PROBLEM: From the following material, work out how many lines include the string "components"; respond with the number only.

SOURCE INFORMATION:
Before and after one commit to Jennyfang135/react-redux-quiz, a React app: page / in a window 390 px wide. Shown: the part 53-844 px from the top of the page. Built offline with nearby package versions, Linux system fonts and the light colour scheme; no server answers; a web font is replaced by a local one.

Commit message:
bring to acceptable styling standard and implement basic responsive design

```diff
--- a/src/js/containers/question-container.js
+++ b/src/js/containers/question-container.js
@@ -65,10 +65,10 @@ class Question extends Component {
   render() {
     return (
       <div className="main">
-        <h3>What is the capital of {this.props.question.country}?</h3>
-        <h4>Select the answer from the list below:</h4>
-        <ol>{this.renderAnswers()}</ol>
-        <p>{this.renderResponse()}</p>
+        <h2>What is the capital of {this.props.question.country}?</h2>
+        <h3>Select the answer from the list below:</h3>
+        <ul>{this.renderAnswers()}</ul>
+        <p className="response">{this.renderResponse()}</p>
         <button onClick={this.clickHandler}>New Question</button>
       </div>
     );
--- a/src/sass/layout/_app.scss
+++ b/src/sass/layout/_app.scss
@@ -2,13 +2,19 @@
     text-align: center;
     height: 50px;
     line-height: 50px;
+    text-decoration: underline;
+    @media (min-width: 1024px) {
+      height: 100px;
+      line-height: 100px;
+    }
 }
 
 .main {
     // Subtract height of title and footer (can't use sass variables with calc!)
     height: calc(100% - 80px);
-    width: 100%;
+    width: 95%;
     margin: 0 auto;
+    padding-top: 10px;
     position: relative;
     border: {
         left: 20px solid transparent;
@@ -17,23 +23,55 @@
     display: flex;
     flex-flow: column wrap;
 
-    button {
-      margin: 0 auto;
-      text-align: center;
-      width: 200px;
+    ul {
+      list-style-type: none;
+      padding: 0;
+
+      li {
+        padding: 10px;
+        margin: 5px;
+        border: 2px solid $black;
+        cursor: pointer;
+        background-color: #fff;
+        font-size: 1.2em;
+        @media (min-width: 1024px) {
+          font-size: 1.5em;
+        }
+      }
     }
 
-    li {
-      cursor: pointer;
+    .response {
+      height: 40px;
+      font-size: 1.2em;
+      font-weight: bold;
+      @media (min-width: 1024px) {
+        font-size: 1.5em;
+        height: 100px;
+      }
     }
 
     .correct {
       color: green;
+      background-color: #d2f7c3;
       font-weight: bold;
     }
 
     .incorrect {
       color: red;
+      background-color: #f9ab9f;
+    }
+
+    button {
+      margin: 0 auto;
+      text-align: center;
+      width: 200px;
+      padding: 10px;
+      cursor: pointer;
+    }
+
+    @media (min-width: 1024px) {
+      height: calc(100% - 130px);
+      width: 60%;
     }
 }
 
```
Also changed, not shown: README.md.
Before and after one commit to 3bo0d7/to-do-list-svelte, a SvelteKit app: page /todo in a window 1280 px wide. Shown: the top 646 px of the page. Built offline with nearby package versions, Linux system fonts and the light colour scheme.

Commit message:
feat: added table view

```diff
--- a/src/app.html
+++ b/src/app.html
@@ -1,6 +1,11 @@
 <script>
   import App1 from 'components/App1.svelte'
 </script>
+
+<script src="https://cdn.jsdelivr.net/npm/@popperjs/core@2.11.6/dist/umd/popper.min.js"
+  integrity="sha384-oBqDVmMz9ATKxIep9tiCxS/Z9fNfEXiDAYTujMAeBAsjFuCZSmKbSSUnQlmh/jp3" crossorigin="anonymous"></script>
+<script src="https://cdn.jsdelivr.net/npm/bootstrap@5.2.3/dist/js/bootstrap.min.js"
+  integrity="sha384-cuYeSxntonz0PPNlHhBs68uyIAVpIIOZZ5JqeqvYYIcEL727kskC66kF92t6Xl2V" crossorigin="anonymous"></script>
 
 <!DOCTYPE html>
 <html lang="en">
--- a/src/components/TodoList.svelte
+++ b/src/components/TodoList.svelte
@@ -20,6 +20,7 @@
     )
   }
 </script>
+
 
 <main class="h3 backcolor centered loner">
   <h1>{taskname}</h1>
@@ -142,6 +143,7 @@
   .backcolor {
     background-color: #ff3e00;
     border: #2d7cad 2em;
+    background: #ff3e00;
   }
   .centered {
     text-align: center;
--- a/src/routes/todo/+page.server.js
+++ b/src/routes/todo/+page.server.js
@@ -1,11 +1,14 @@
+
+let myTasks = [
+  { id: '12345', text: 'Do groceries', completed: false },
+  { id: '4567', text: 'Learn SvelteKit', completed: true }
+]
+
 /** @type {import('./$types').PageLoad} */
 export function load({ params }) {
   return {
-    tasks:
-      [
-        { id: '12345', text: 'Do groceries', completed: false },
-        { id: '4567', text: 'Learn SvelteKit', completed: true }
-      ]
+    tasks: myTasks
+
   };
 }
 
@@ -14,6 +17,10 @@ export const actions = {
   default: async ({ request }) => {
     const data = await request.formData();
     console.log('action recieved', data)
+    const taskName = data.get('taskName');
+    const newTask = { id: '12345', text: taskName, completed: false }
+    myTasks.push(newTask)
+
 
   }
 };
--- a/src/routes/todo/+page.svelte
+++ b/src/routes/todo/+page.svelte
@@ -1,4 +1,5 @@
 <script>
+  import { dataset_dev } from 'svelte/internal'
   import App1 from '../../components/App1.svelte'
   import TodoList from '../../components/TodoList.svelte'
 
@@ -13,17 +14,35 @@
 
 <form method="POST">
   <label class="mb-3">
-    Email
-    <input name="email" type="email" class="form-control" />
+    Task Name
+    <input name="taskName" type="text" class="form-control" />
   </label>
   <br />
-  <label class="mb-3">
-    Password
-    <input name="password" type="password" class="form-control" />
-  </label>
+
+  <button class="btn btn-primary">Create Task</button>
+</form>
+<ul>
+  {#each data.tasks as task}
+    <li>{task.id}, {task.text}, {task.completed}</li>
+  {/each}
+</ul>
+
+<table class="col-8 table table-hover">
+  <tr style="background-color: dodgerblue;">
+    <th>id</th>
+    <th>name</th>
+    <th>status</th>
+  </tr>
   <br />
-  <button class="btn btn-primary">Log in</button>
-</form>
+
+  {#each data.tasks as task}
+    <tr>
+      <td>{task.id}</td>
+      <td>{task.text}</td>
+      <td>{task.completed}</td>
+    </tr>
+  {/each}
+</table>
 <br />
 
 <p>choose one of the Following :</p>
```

RESULT BELOW: 5